How we used it

I mentioned above how many ways we use pencils in our homeschool.  So, Jackson used the Classroom Friendly Sharpener for his pencil school needs.  You can see his hand in the pictures above in my step-by-step directions.


CFS Sharpener pic 8I also teach an art class in our homeschool coop.  For an upcoming project, we’ll be using watercolor pencils.  I have a large supply of those, but about half of them were worn down to nubs from use over time.  I wanted my students to have sharpened pencils to work with, but I didn’t want to take the pencils to class unsharpened.  The pencils needed to be ready to go!  So I used our Classroom Friendly Sharpener, and in about 5 minutes, sharpened this huge bunch.


CFS Sharpener pic 10I probably could have sharpened them a bit more quickly, but twice I had to fix a tiny issue.  With two of my pencils, a small amount of lead broke off inside the sharpener’s blades.  However, the Classroom Friendly Supplies website has a Help Portal which has instructions for fixing small issues.  By watching their video and reading some instructions, I was able to take the sharpener apart, find the broken lead, and get it out using a toothpick.  Voila!  The issue was addressed and the sharpener was back to work!

I should tell you that I sharpened 23 watercolor pencils in a row before that happened.  🙂

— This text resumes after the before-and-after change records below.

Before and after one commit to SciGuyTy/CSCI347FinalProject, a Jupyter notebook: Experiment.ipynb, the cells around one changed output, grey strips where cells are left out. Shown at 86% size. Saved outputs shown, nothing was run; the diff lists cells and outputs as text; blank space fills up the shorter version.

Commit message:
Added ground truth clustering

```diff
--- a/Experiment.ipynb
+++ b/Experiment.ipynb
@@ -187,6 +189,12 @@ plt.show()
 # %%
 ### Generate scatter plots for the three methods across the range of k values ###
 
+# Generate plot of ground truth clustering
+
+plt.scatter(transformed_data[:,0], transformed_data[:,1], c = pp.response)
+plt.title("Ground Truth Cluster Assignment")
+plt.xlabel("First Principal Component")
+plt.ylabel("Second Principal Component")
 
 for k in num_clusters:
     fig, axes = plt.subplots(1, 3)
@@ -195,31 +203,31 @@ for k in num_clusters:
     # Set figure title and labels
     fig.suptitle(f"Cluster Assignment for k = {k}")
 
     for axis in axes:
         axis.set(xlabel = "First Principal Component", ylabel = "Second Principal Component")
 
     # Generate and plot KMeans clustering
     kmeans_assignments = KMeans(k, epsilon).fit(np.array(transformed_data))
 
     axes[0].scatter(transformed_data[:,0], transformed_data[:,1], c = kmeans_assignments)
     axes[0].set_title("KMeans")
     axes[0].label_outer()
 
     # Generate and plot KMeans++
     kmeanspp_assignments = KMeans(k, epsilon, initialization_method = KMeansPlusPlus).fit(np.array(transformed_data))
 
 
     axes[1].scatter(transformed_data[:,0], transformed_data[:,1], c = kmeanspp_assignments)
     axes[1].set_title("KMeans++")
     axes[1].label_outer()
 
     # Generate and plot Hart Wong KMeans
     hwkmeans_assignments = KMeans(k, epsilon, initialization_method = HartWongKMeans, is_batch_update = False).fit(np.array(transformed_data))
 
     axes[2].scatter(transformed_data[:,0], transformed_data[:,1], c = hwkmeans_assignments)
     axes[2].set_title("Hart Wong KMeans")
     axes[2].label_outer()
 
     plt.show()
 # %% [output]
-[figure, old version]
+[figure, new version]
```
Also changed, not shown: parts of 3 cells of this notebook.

CFS Sharpener pic 9Our thoughts

I LOVE this sharpener.  It is so easy to use, it sharpens pencils quite incredibly, and problems are easy to troubleshoot and fix.  It is attractive and I don’t mind having it out in our homeschool study area.  I also really appreciate not having to hunt down the tiny manual sharpeners that we’ve been using!

One does have to apply pressure while turning the handle and sharpening, but it’s not an inordinate amount.  As I said, I sharpened pencils for 5 minutes and only at the end did my arm start to tire.

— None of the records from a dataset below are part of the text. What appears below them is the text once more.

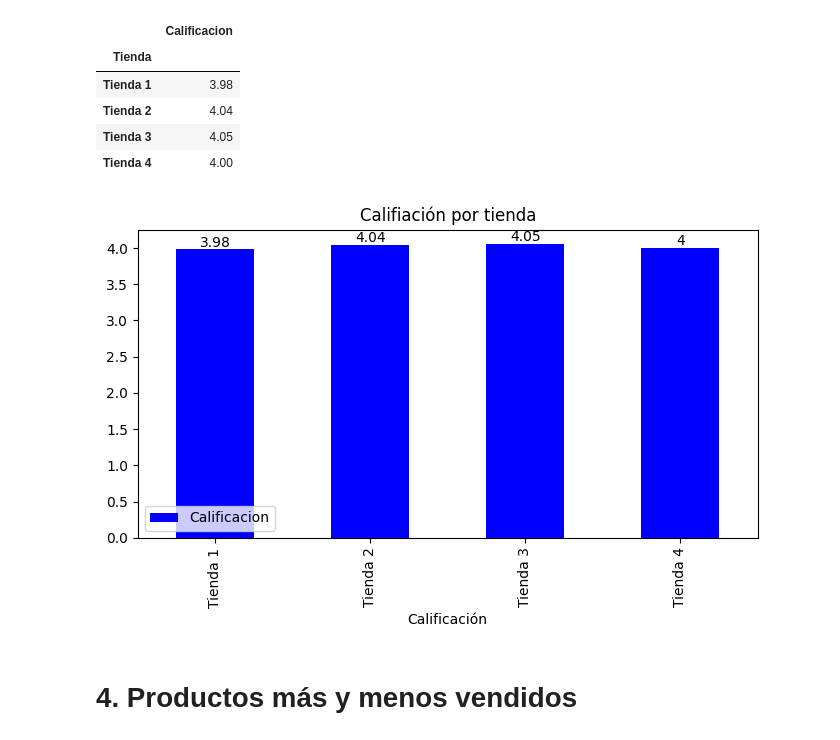
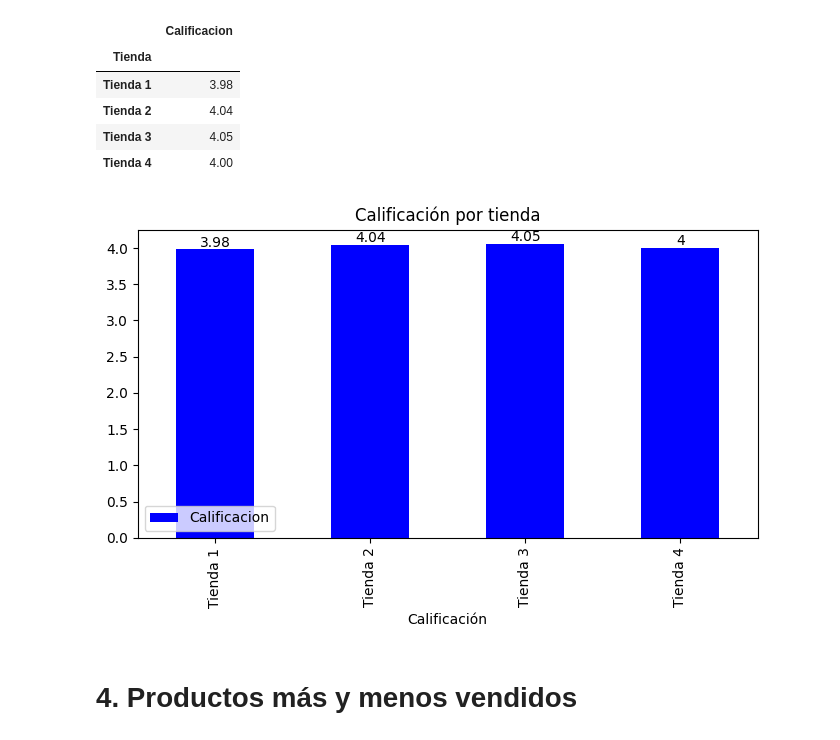
Before and after one commit to MCCoronel12/Challege_Alura, a Jupyter notebook: AluraStoreLatam.ipynb, the cells around one changed output. Drawn from its saved outputs; the diff is of its cells as text; code cells hidden in the pictures.

```diff
--- a/AluraStoreLatam.ipynb
+++ b/AluraStoreLatam.ipynb
@@ -307,11 +307,11 @@ df_cal
 # %%
 cx = df_cal.plot(kind= "bar",figsize = (8,4), color = "blue")
 cx.set_xlabel("Calificación")
-cx.set_title("Califiación por tienda")
+cx.set_title("Calificación por tienda")
 cx.bar_label(cx.containers[0])
 plt.show()
 # %% [output]
-[figure, old version]
+[figure, new version]
 # %% [markdown]
 # 4. Productos más y menos vendidos
 # %%
```
Also changed, not shown: parts of 3 cells of this notebook.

The Classroom Friendly Pencil Sharpener met a definite need in our homeschool….and removed a consistent source of frustration.  I love knowing that sharpening broken or dull pencils will never be a problem for us again, either in our home studies or for my art class.  I recommend it wholeheartedly to you!


CFS Sharpener pic 11How to purchase

You may purchase the Classroom Friendly Pencil Sharpener at Classroom Friendly Supplies.  I’d love for you to visit their website or their social media sites to see more about the only sharpener you’ll ever need!

Enjoy!  –Wren

Visit Classroom Friendly Supplies at:


Classroom Friendly Supplies on Facebook
Classroom Friendly Supplies on Pinterest
Classroom Friendly Supplies on Twitter @QuietSharpeners

Disclosure:  From time to time, finchnwren may receive a free product or service in exchange for our honest opinions expressed in our blog.  We are not required to write a positive or glowing review, nor are we additionally compensated for these reviews.  We share our own opinions, and our family’s opinion, of these products.  We’re disclosing this in accordance with FTC regulations.



New Fabulous Music Appreciation for Homeschools: On Sale Thru 8/15/16!

My friend Gena is a talented musician and has taught music for many years in both classrooms and her own homeschool.  Our readers may remember when Jackson and I reviewed her wonderful 21 Lessons in 20th Century American Music last year.  (You can click on the link to see our review.)  Phenomenal, beautiful, and so easy for even non-musical-types to use!


$20 of the 2-volume set of 20th Century Music Appreciation this week only at ichoosejoy.org/store

Now, for a limited time (just until Monday, 8/15/16), you can get $20 off that curriculum as well as her newest one, 25 Lessons in 20th Century European and South American Music Appreciation!  We’ll actually be using this new one and sharing our thoughts with you all in mid-September, so keep an eye out.  I’m so looking forward to it though.  Have you ever even SEEN a music appreciation course that teaches about South American music before?  Maybe on the college level, but nowhere else!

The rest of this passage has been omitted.